EXAIR has been manufacturing Intelligent Compressed Air Products since 1983. They are engineered with the highest of quality, efficiency, safety, and effectiveness in mind. Since compressed air is the source for operation, the limitations can be defined by its supply. With EXAIR products and pneumatic equipment, you will need a way to transfer the compressed air from the air compressor. There are three main ways; pipes, hoses and tubes. In this blog, I will compare the difference between compressed air hoses and compressed air tubes.

The basic difference between a compressed air hose and a compressed air tube is the way the diameter is defined. A hose is measured by the inner diameter while a tube is measured by the outer diameter. As an example, a 3/8” compressed air hose has an **inner diameter** of 3/8”. While a 3/8” compressed air tube has an **outer diameter** that measures 3/8”. Thus, for the same dimensional reference, the inner diameter for the tube will be smaller than the hose.

Why do I bring this up? Pressure drop… Pressure Drop is a waste of energy, and it reduces the ability of your compressed air system to do work. To reduce waste, we need to reduce pressure drop. If we look at the equation for pressure drop, DP, we can find the factors that play an important role. Equation 1 shows a reference equation for pressure drop.

Equation 1:

DP = S_{x} * f * Q^{1.85 }* L / (ID^{5} * P)

DP – Pressure Drop

S_{x} – Scalar value

f – friction factor

Q – Flow at standard conditions

L – Length of pipe

ID – Inside Diameter

P – Absolute Pressure

From Equation 1, differential pressure is controlled by the friction of the wall surface, the flow of compressed air, the length of the pipe, the diameter of the pipe, and the inlet pressure. As you can see, the pressure drop, DP, is inversely affected by the inner diameter to the fifth power. So, if the inner diameter of the pipe is twice as small, the pressure drop will increase by 2^{5}, or 32 times.

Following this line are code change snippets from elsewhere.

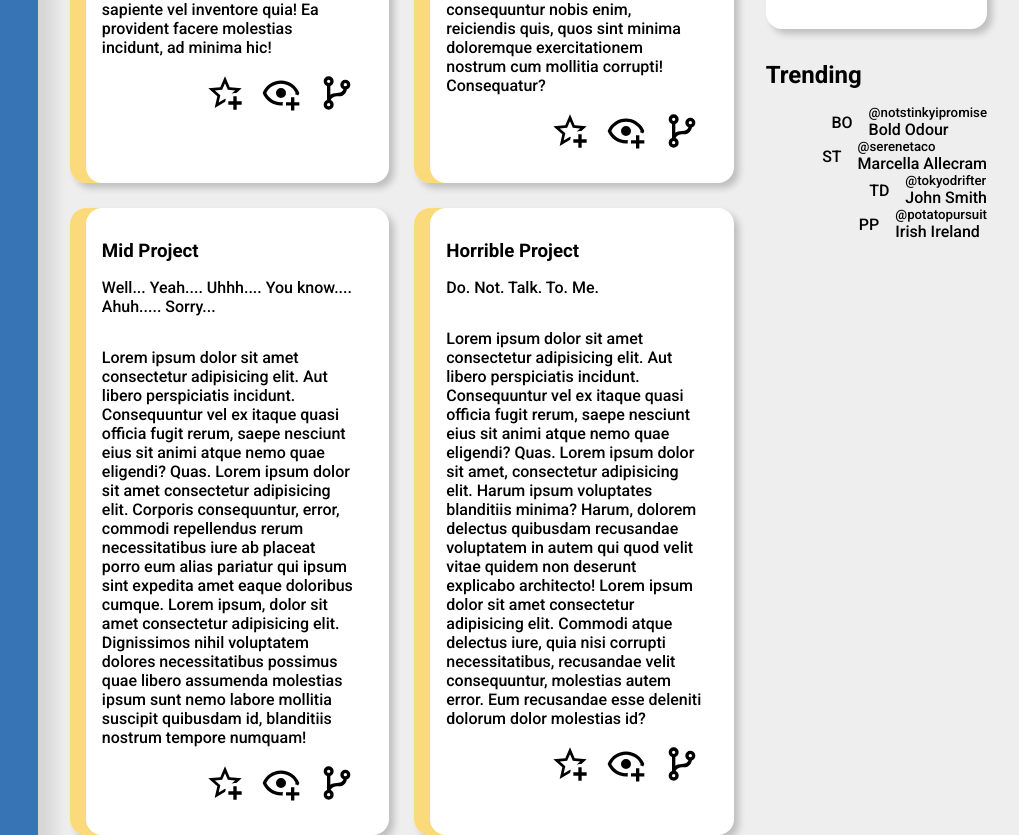
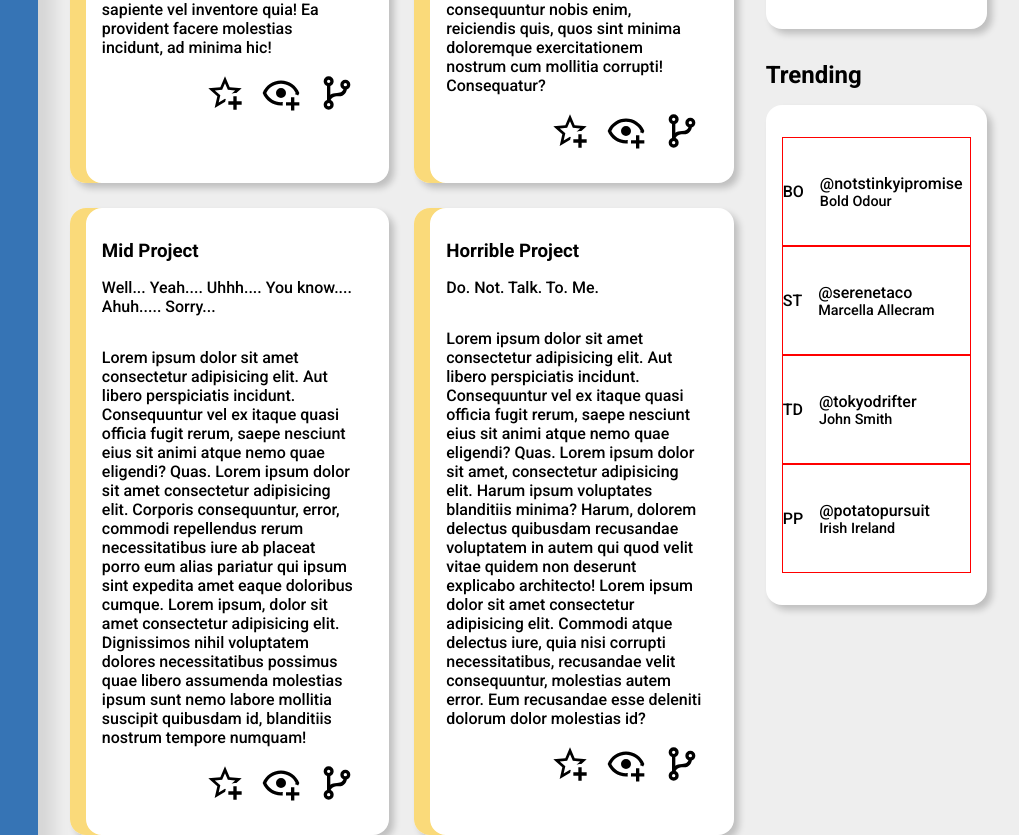
Before and after one commit to jmagali/odin-dashboard, a plain HTML site: page index.html in a window 1280 px wide. Shown: the part 1396-2231 px from the top of the page, without its empty margins (261-1280 px from the left). Drawn offline with Linux system fonts and the light colour scheme.

Commit message:
Style trending text

```diff
--- a/styles.css
+++ b/styles.css
@@ -265,7 +265,8 @@ h4,
     margin-bottom: 1em;
 }
 
-.announcements-container {
+.announcements-container,
+.trending-container {
     background-color: var(--filler);
     padding: 2em 1em;
     border-radius: 1em;
@@ -274,6 +275,9 @@ h4,
 
     display: flex;
     flex-direction: column;
+}
+
+.announcements-container {
     justify-content: space-evenly;
     text-align: left;
 }
@@ -281,6 +285,25 @@ h4,
 .announcements-container p:not(:nth-child(3)) {
     border-bottom: 2px solid var(--body);
     padding-bottom: 1em;
+}
+
+.trending-container {
+    justify-content: space-between;
+}
+
+.profile-container {
+    border: 1px solid red;
+    display: flex;
+    justify-content: start;
+}
+
+h5,
+.small-profile {
+    font-size: 1em;
+}
+
+h5 + p {
+    font-size: 0.9em;
 }
 
 /* IMAGES */
```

Let’s revisit the 3/8” hose and 3/8” tube. The 3/8” hose has an inner diameter of 0.375”, and the 3/8” tube has an inner diameter of 0.25”. In keeping the same variables except for the diameter, we can make a pressure drop comparison. In Equation 2, I will use DP_{t} and DP_{h} for the pressure drop within the tube and hose respectively.

Equation 2:

DP_{t} / DP_{h} = (Dh)^{5} / (Dt)^{5}

DP_{t }– Pressure drop of tube

DP_{h} – Pressure Drop of hose

Dh – Inner Diameter of hose

Dt – Inner Diameter of tube

Thus, DP_{t} / DP_{h} = (0.375”)^{5} / (0.25”)^{5} = 7.6

As you can see, by using a 3/8” tube in the process instead of the 3/8” hose, the pressure drop will be 7.6 times higher.

At EXAIR, we want to make sure that our customers are able to get the most from our products. To do this, we need to properly size the compressed air lines. Within our installation sheets for our Super Air Knives, we recommend the infeed pipe sizes for each air knife at different lengths.

There is also an excerpt about replacing schedule 40 pipe with a compressed air hose. We state; “If compressed air hose is used, always go one size larger than the recommended pipe size due to the smaller I.D. of hose”. Here is the reason. The 1/4” NPT Schedule 40 pipe has an inner diameter of 0.364” (9.2mm). Since the 3/8” compressed air hose has an inner diameter of 0.375” (9.5mm), the diameter will not create any additional pressure drop. Some industrial facilities like to use compressed air tubing instead of hoses. This is fine as long as the inner diameters match appropriately with the recommended pipe in the installation sheets. Then you can reduce any waste from pressure drop and get the most from the EXAIR products.

With the diameter being such a significant role in creating pressure drop, it is very important to understand the type of connections to your pneumatic devices; i.e. hoses, pipes, or tubes. In most cases, this is the reason for pneumatic products to underperform, as well as wasting energy within your compressed air system. If you would like to discuss further the ways to save energy and reduce pressure drop, an Application Engineer at EXAIR will be happy to assist you.

John Ball

Application Engineer

Email: johnball@exair.com

Twitter: @EXAIR_jb